### YOUR TASK
Look through the entries below, please, and copy every line with the word "MCPs".

*** Opening of TASK DATA ***

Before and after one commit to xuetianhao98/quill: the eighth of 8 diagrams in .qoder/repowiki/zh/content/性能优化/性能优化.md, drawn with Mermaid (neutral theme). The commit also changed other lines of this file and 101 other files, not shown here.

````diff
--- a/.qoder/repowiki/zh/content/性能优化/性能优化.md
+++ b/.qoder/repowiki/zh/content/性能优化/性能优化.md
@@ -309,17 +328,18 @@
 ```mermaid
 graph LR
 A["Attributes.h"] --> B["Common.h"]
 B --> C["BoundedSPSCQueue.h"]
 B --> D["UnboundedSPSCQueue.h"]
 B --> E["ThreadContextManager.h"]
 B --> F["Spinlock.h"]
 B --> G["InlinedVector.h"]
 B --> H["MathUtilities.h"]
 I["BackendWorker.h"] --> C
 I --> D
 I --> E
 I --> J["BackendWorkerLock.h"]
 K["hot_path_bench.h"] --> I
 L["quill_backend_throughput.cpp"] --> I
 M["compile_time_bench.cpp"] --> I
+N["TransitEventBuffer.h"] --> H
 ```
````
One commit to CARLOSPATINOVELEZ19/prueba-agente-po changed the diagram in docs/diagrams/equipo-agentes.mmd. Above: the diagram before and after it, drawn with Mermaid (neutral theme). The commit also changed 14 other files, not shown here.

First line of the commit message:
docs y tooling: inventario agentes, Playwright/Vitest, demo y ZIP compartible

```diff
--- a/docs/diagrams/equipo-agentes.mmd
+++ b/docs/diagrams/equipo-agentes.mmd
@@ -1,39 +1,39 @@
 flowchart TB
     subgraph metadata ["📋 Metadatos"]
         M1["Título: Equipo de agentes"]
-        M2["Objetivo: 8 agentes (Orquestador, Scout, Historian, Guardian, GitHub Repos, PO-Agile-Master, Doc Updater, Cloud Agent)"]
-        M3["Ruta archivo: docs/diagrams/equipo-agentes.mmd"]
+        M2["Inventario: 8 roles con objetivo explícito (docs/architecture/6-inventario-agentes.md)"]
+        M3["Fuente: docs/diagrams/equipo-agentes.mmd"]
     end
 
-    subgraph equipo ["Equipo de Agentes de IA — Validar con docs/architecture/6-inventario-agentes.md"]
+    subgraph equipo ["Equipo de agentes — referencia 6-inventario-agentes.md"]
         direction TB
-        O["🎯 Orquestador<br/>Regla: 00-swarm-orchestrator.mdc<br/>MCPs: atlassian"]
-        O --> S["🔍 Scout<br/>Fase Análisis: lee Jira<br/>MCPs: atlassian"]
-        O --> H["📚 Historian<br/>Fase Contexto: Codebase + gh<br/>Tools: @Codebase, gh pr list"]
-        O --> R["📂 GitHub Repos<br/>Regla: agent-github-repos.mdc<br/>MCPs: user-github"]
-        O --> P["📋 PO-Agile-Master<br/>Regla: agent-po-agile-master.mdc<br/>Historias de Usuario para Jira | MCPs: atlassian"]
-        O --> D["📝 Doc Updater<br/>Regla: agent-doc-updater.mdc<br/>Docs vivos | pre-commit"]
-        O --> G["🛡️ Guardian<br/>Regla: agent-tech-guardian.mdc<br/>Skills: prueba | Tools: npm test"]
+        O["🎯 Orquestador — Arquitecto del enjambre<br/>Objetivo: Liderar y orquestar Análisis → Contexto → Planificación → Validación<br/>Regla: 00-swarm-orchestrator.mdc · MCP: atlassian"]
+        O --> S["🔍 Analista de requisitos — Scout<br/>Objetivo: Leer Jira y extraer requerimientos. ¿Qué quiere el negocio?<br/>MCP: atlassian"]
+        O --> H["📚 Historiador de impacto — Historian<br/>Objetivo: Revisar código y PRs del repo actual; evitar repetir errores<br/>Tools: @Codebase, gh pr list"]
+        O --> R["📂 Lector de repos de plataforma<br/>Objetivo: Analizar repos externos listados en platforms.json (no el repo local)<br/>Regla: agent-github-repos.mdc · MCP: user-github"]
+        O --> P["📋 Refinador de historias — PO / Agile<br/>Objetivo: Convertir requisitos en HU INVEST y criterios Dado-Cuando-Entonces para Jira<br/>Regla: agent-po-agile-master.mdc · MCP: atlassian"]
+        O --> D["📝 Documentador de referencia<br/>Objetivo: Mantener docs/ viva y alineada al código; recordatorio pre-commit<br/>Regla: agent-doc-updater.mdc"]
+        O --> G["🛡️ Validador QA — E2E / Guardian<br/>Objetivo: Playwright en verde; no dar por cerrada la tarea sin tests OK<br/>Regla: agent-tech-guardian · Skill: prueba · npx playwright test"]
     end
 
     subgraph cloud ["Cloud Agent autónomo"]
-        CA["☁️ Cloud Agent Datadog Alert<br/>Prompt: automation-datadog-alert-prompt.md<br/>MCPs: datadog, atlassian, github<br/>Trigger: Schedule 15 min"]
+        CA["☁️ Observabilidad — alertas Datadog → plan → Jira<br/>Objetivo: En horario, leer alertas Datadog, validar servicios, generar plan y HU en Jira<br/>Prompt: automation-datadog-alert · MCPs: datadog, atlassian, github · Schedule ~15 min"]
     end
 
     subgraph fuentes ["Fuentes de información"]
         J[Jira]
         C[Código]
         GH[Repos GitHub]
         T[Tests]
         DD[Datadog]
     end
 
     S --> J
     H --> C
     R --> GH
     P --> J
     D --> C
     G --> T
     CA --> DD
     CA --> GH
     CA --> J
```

*** Close of TASK DATA ***

### ANSWER FOR THE TASK
-        O["🎯 Orquestador<br/>Regla: 00-swarm-orchestrator.mdc<br/>MCPs: atlassian"]
-        O --> S["🔍 Scout<br/>Fase Análisis: lee Jira<br/>MCPs: atlassian"]
-        O --> R["📂 GitHub Repos<br/>Regla: agent-github-repos.mdc<br/>MCPs: user-github"]
-        O --> P["📋 PO-Agile-Master<br/>Regla: agent-po-agile-master.mdc<br/>Historias de Usuario para Jira | MCPs: atlassian"]
-        CA["☁️ Cloud Agent Datadog Alert<br/>Prompt: automation-datadog-alert-prompt.md<br/>MCPs: datadog, atlassian, github<br/>Trigger: Schedule 15 min"]
+        CA["☁️ Observabilidad — alertas Datadog → plan → Jira<br/>Objetivo: En horario, leer alertas Datadog, validar servicios, generar plan y HU en Jira<br/>Prompt: automation-datadog-alert · MCPs: datadog, atlassian, github · Schedule ~15 min"]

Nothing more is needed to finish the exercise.